Do you read books or take courses to get new ideas?
Many years ago, a young man decided he wanted to learn about stock investing. He bought and read a book by Benjamin Graham called The Intelligent Investor . The young man embraced Graham’s philosophy and system, Mr. Graham became his mentor, and the young man signed up to take classes from Professor Graham at Columbia University. “He even offered to work for the professor for free.”
Benjamin Graham in 1954, hired this young man to work for him at Graham-Newman, his New York investment firm, for a yearly fee of $12,000. (In 2021 dollars, $119,131.90 per year.) Graham retired two years later closing his investment firm.
The young man in 1957, began an investment partnership “with seven family members and friends who invested $105,000.” ($991,271.86 in 2021 dollars). The young man “investing $100 of his own money.” ($966.89 in 2021 dollars) Eleven years later in 1968, his investment partnership business was worth $104 million ($553 million in 2006 dollars).”(p.137) (8 Attributes of Great Achievers by Cameron C. Taylor) (original story)
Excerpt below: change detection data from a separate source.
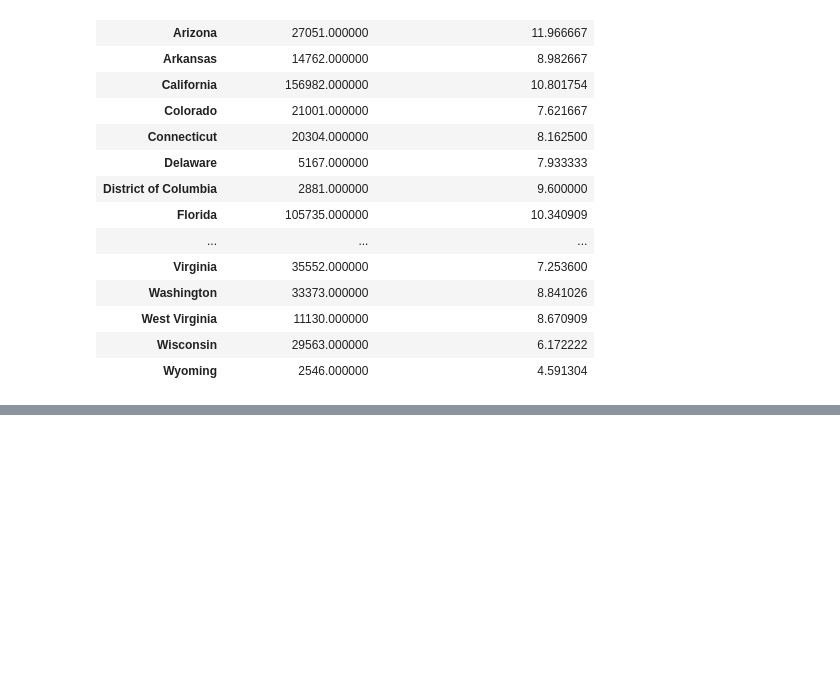
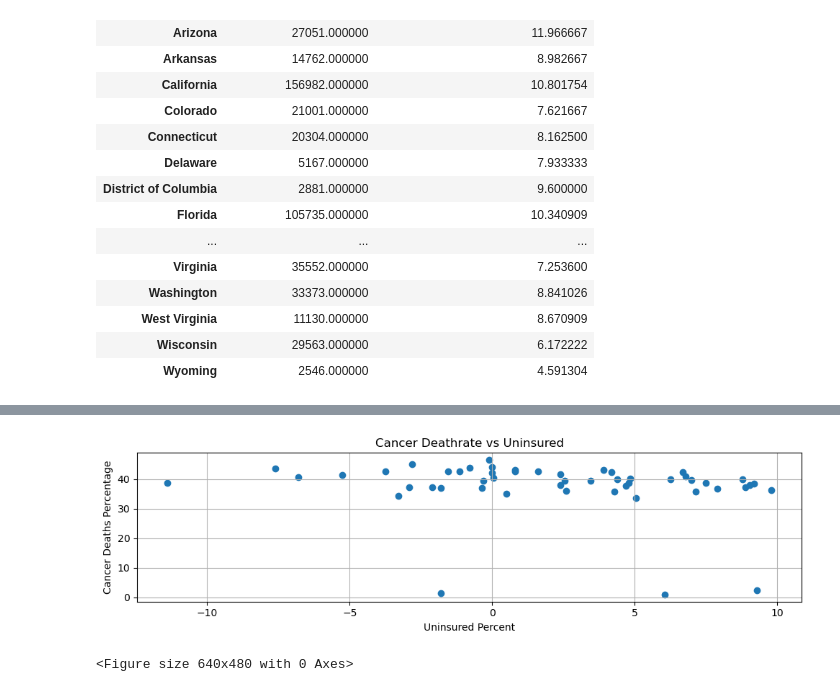
Before and after one commit to Chemistasaurus/Project-1, a Jupyter notebook: cancer_dataset_cleaning.ipynb, the cells around one changed output, grey strips where cells are left out. Drawn from its saved outputs; the diff is of its cells as text; code cells hidden in the pictures; blank space fills up the shorter version.

```diff
--- a/cancer_dataset_cleaning.ipynb
+++ b/cancer_dataset_cleaning.ipynb
@@ -155,0 +152,6 @@ FileNotFoundError: [Errno 2] No such file or directory: '../Images/Death_Marriag
+# %%
+#create new dataframe
+insurance_df = cancer_df.loc[:,["State", "Private_Insurance_%", "Public_Insurance_%", "Average_Deaths_per_Year", "Cancer_Deaths_Percent"]]
+# %%
+#rename column names and save them to the dataframe
+insurance_df.rename(columns={'Private_Insurance_%': 'Private Insurance Percentage','Public_Insurance_%': 'Public Insurance Percentage', 'Average_Deaths_per_Year': 'Average Deaths per Year', 'Cancer_Deaths_Percent': 'Cancer Deaths Percentage'}, inplace=True)
@@ -155,0 +163,20 @@ FileNotFoundError: [Errno 2] No such file or directory: '../Images/Death_Marriag
+# %%
+#Final dataset sorted with unique states and mean
+final_df = insurance_df.groupby('State').agg({'Private Insurance Percentage': 'median', 'Public Insurance Percentage': 'median', 'Cancer Deaths Percentage': 'median'}, inplace=True)
+# %%
+final_df['Uninsured'] = (100 - (final_df['Private Insurance Percentage'] + final_df['Public Insurance Percentage'])) * -1
+# %%
+plt.figure(figsize=(10,3))
+plt.scatter(final_df['Uninsured'], final_df['Cancer Deaths Percentage'])
+plt.xlabel('Uninsured Percent')
+plt.ylabel('Cancer Deaths Percentage')
+plt.title('Cancer Deathrate vs Uninsured')
+plt.grid(True)
+plt.tight_layout()
+plt.show()
+
+#Saving image to folder
+plt.savefig("Images/Insurance.png")
+# %% [output]
+[figure, added]
+<Figure size 640x480 with 0 Axes>
```
Also changed, not shown: parts of 5 cells of this notebook, 3 other files.
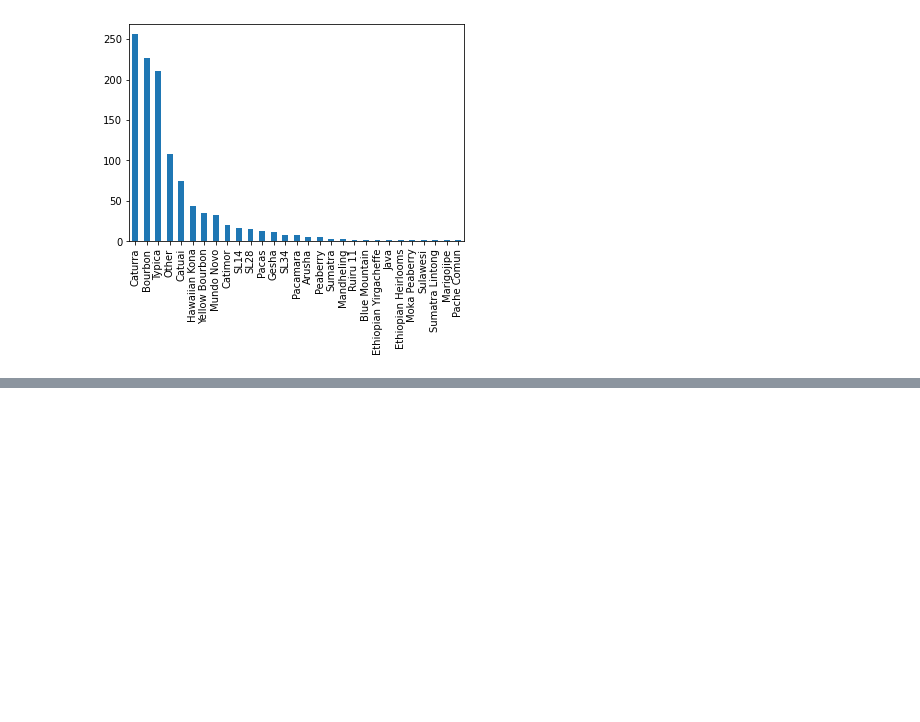
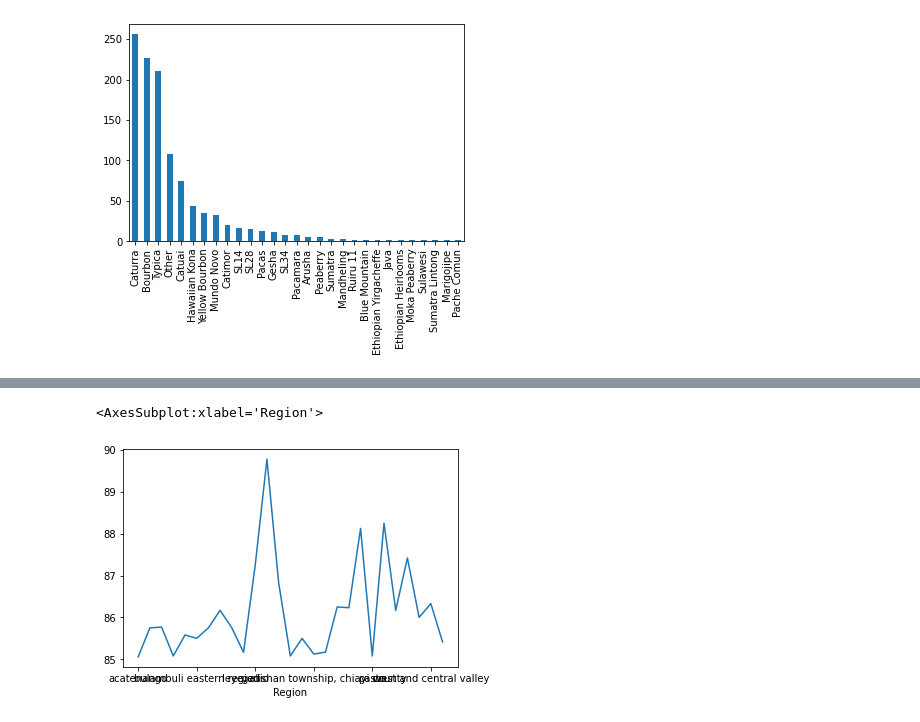
Before and after one commit to RaMcDaniel/CoffeePredictor, a Jupyter notebook: Coffee_Predictor.ipynb, the cells around one changed output, grey strips where cells are left out. Cells and saved outputs as stored; diff of their text form; code cells hidden in the pictures; blank space fills up the shorter version.

```diff
--- a/Coffee_Predictor.ipynb
+++ b/Coffee_Predictor.ipynb
@@ -35,0 +250,5 @@ df.Variety.value_counts().plot(kind="bar")
+# %%
+df.groupby('Region')['Total_Cup_Points'].mean().plot()
+# %% [output]
+<AxesSubplot:xlabel='Region'>
+[figure, added]
```
Also changed, not shown: parts of 18 cells of this notebook.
This young man throughout his life “continued to apply” Graham’s investment strategies. His net worth today, September 8th is $103.9 billion. This man’s name is Warren Buffett. He is 91 years old.
“Like most other overnight successes, it was about twenty years in the making.”
– Sam Walton, Founder of Wal-Mart
Learning new skills is a process to follow with a mentor modeling how to do it step by step. It takes many years to master these processes.
What books do you read to stimulate your mind and give you new ideas to achieve your goals?
What mentors, courses, apprenticeships have you taken to develop your skills?
Madeline Frank, Ph.D., is an Amazon.com Best Selling Author, speaker, business owner, teacher, concert artist, and parent. She helps businesses and organizations “Tune Up their Business”. Her observations show you the blue prints necessary to improve and keep your business successful. Her latest book “Leadership On A Shoestring Budget” is available everywhere books are sold. If you need a virtual speaker contact Madeline at: firstname.lastname@example.org